**ASSIGNED TASK:**
Check each line below for the word "head" and give the number of lines that have it, nothing more.

**DATA EXTRACT:**
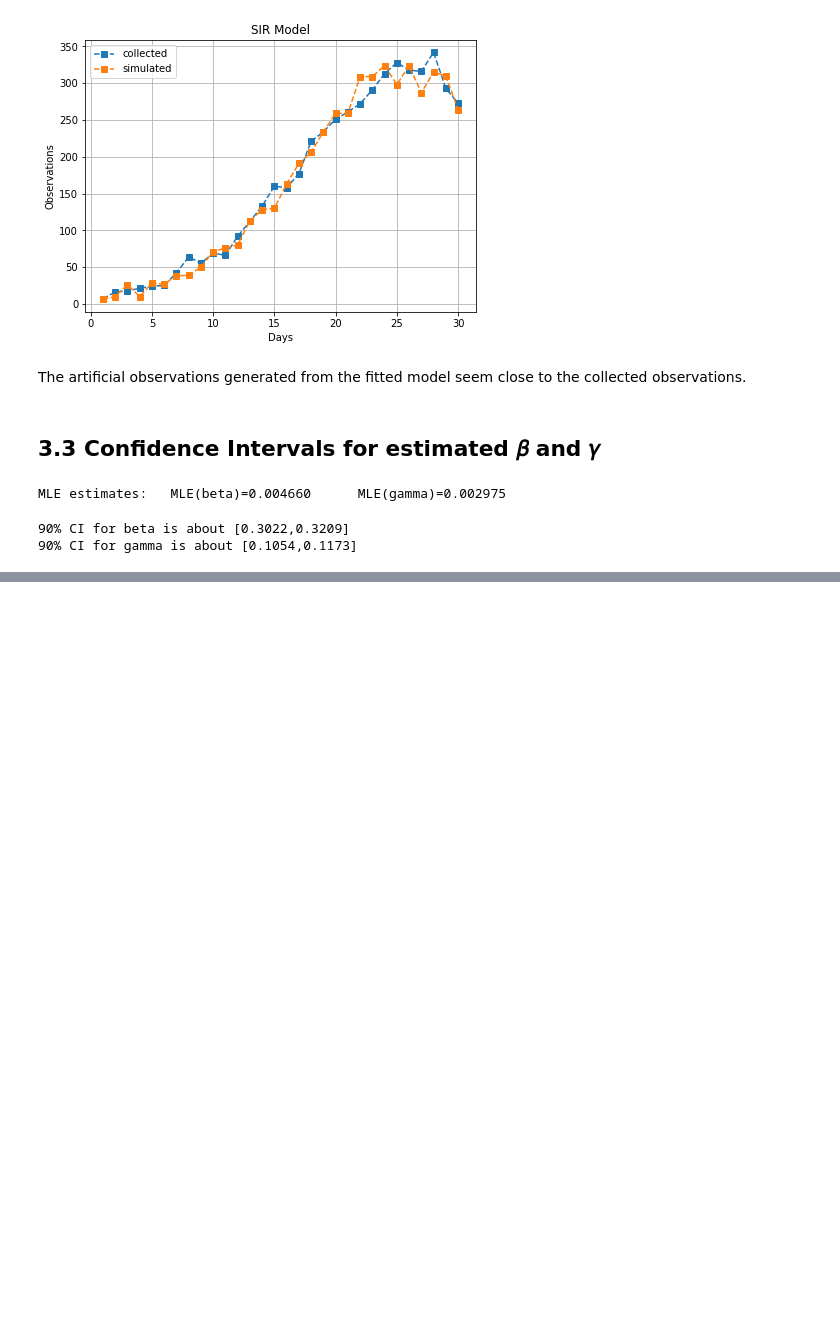
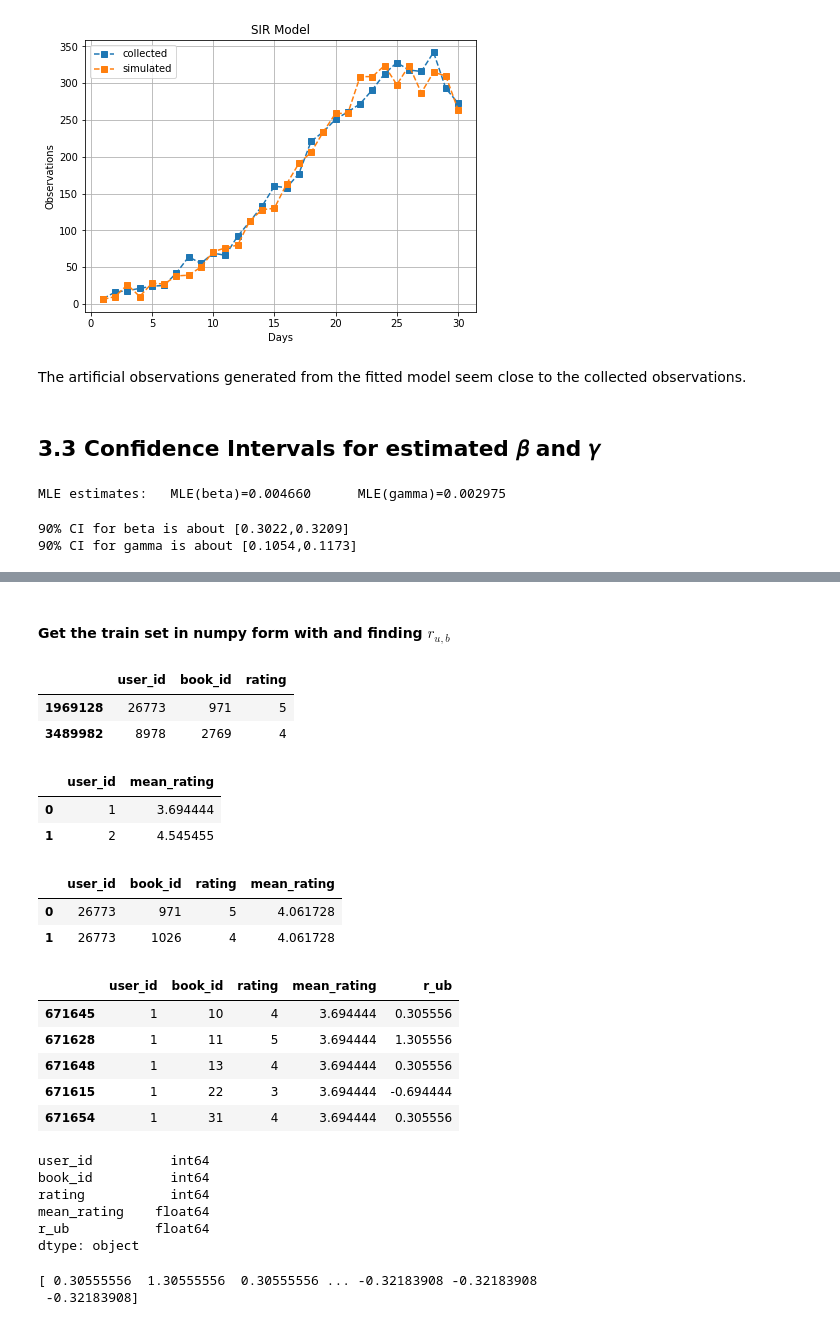
Before and after one commit to joycelim98/DSA4212, a Jupyter notebook: assignment_2_01.ipynb, the cells around one changed output, grey strips where cells are left out. Cells and saved outputs as stored; diff of their text form; code cells hidden in the pictures; blank space fills up the shorter version.

```diff
--- a/assignment_2_01.ipynb
+++ b/assignment_2_01.ipynb
@@ -632,0 +744,9 @@ print("90% CI for gamma is about [{0:2.4f},{1:2.4f}]".format(gamma_MLE - 2*std_g
+# %%
+# Let's split the train set further into train set and validation set
+# These will be used when cross-validation is necessary
+
+r_train = r_train_full[0:3824947]
+print(r_train.shape)
+
+r_val = r_train_full[3824947:]
+print(r_val.shape)
@@ -632,0 +1509,60 @@ print("90% CI for gamma is about [{0:2.4f},{1:2.4f}]".format(gamma_MLE - 2*std_g
+# %% [markdown]
+#### Get the train set in numpy form with and finding $r_{u,b}$
+# %%
+fact_train = r_train.copy()
+display(fact_train.head(2))
+# %% [output]
+|  | user_id | book_id | rating |
+| 1969128 | 26773 | 971 | 5 |
+| 3489982 | 8978 | 2769 | 4 |
+# %%
+# The mean_rating of each user is the R_hat_naive of each user
+# This is obtained from the mean user rating
+
+temp_fact_train = fact_train.groupby('user_id').mean().reset_index()
+temp_fact_train2 = temp_fact_train.drop('book_id',axis=1)
+temp_fact_train2.rename(columns = {"rating" : "mean_rating"},inplace=True)
+display(temp_fact_train2.head(2))
+# %% [output]
+|  | user_id | mean_rating |
+| 0 | 1 | 3.694444 |
+| 1 | 2 | 4.545455 |
+# %%
+fact_train = pd.merge(fact_train,temp_fact_train2,on='user_id')
+display(fact_train.head(2))
+# %% [output]
+|  | user_id | book_id | rating | mean_rating |
+| 0 | 26773 | 971 | 5 | 4.061728 |
+| 1 | 26773 | 1026 | 4 | 4.061728 |
+# %%
+# r_ub is the actual residual obtained from the difference between the actual rating and the mean_rating
+
+actual_rating = fact_train['rating']
+est_rating = fact_train['mean_rating']
+
+fact_train = fact_train.assign(r_ub = pd.Series(actual_rating - est_rating).values)
+fact_train.sort_values(by=['user_id','book_id'],inplace=True)
+fact_train.astype({'user_id':'int64','book_id':'int64'})
+display(fact_train.head())
+print(fact_train.dtypes)
+# %% [output]
+|  | user_id | book_id | rating | mean_rating | r_ub |
+| 671645 | 1 | 10 | 4 | 3.694444 | 0.305556 |
+| 671628 | 1 | 11 | 5 | 3.694444 | 1.305556 |
+| 671648 | 1 | 13 | 4 | 3.694444 | 0.305556 |
+| 671615 | 1 | 22 | 3 | 3.694444 | -0.694444 |
+| 671654 | 1 | 31 | 4 | 3.694444 | 0.305556 |
+user_id          int64
+book_id          int64
+rating           int64
+mean_rating    float64
+r_ub           float64
+dtype: object
+# %%
+# convert the r_ub of each user into npy
+
+train_r_ub = onp.array(fact_train['r_ub'])
+print(train_r_ub)
+# %% [output]
+[ 0.30555556  1.30555556  0.30555556 ... -0.32183908 -0.32183908
+ -0.32183908]
```
Also changed, not shown: parts of 143 cells of this notebook.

**FINAL ANSWER:**
4